So now we’re randomly introduced to Caryn’s mother – and this seems like kind of a whiplashy experience in the SECOND chapter of the friggin’ book. However, it’s a nice break from our repulsive protagonist.
“HOW WAS YOUR FIRST DAY of school?” Caryn’s mother asked as soon as the girl entered the kitchen.
“It was fine, except for the gas leak.”
Caryn’s mother, Hasana Rashida, was a slightly plump, attractive woman with hair of a rich brown, cropped in a serious yet flattering style.
Hi there, character we’ll probably never see again and who has no importance to the plot!
Caryn is actually being considerate of her mother and not complaining about how she was treated by Jessica…. and I’m sure Atwater-Rhodes wants us to go “What a loser! She probably has FRIENDS!” So she gets herself some ice cream and thinks about the bitch who snubbed her at school. I smell love!
There was something in Jessica’s aura that she hadn’t been able to identify—something darker than normal.
Of course, it also might have been the burritos she had at lunch.

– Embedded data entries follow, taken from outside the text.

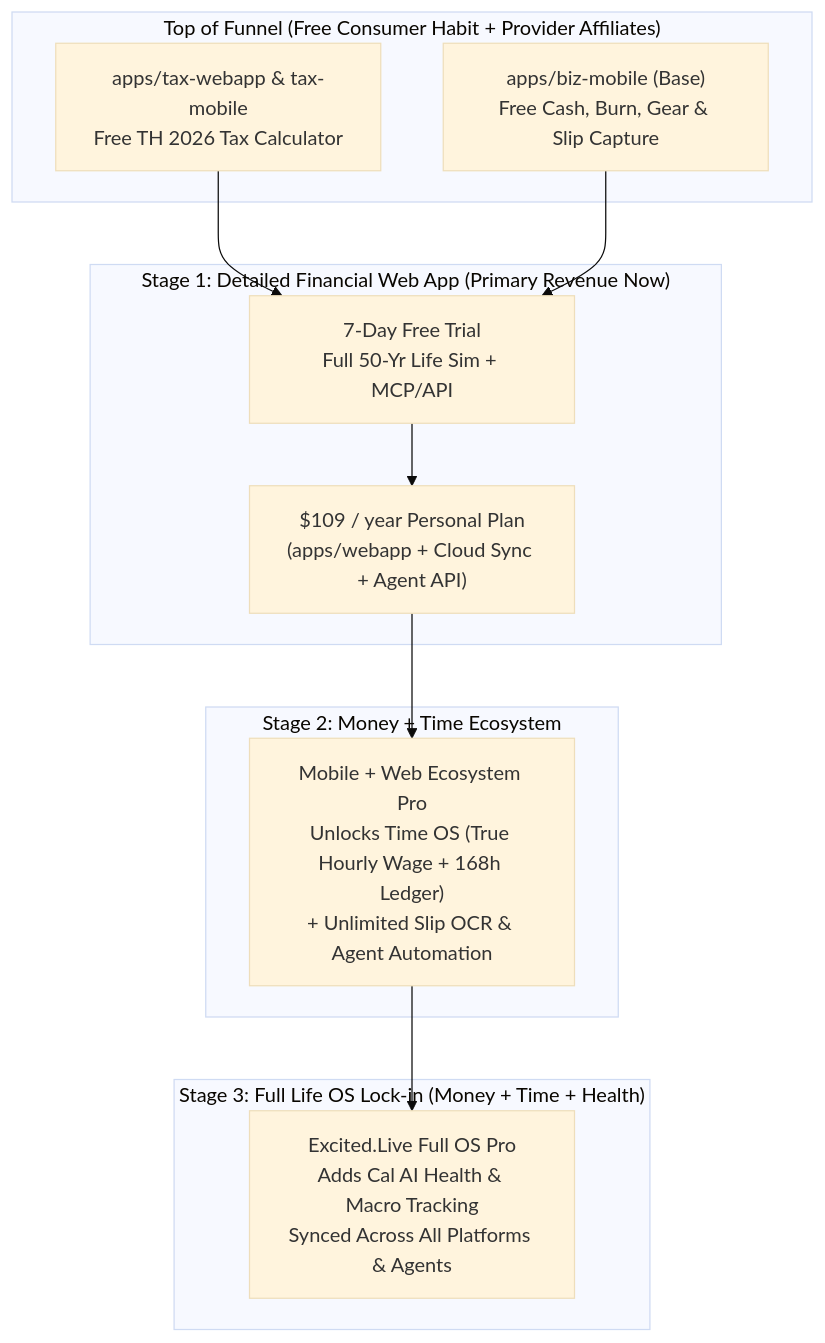
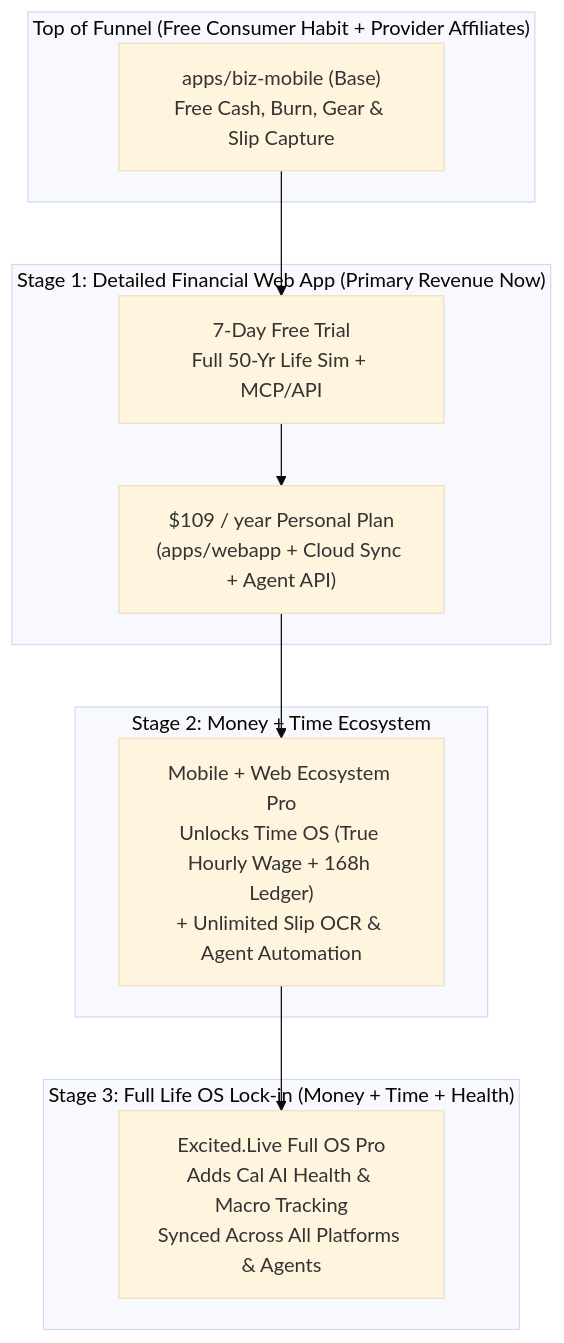
The diagram in docs/pricing.md (excited-live/monorepo), drawn with Mermaid (base theme) before and after one commit. The commit also changed other lines of this file and 4 other files, not shown here.

First line of the commit message:
docs: remove the deleted tax apps and packages/biz from the PRD corpus

````diff
--- a/docs/pricing.md
+++ b/docs/pricing.md
@@ -10,26 +10,24 @@
 ```mermaid
 graph TD
     subgraph Stage0["Top of Funnel (Free Consumer Habit + Provider Affiliates)"]
-        TaxFree["apps/tax-webapp & tax-mobile<br/>Free TH 2026 Tax Calculator"]
         BizFree["apps/biz-mobile (Base)<br/>Free Cash, Burn, Gear & Slip Capture"]
     end
 
     subgraph Stage1["Stage 1: Detailed Financial Web App (Primary Revenue Now)"]
         WebTrial["7-Day Free Trial<br/>Full 50-Yr Life Sim + MCP/API"]
         WebSub["$109 / year Personal Plan<br/>(apps/webapp + Cloud Sync + Agent API)"]
         WebTrial --> WebSub
     end
 
     subgraph Stage2["Stage 2: Money + Time Ecosystem"]
         MobilePro["Mobile + Web Ecosystem Pro<br/>Unlocks Time OS (True Hourly Wage + 168h Ledger)<br/>+ Unlimited Slip OCR & Agent Automation"]
     end
 
     subgraph Stage3["Stage 3: Full Life OS Lock-in (Money + Time + Health)"]
         OSPro["Excited.Live Full OS Pro<br/>Adds Cal AI Health & Macro Tracking<br/>Synced Across All Platforms & Agents"]
     end
 
-    TaxFree --> WebTrial
     BizFree --> WebTrial
     WebSub --> MobilePro
     MobilePro --> OSPro
 ```
````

Seriously, this has gone beyond foreshadowing and right into clubbing the reader with the frigging obvious. I’m sure it’ll turn out she’s a dhampir or something.
… except not awesome like this book.
At first, it had almost kept Caryn from approaching. After only one day, she could see that it also kept other students away.
Or it could be the nasty bitch thing.
Of course, that was logical. Caryn wouldn’t have been in this town if Jessica had been a normal high-school student.
Cardinal Sue Rule #35: Everything in the plot MUST revolve around the Sue. New girl moves to town? She’s there to spy on the Sue. Mysterious hot new boy? Here’s there for the Sue. Giant meteorite about to usher us into a new ice age? It was magnetically attracted to the Sue’s awesomeness.
Caryn had tried despite her unease to get to know Jessica, more because the girl had seemed so alone than because Caryn had been asked to do so.
“Wraaarrrggghhh, I hate everyone and everything! You all suck! I’m better than all of you…. waaaahhhhh, I’m so alone and nobody loves me!”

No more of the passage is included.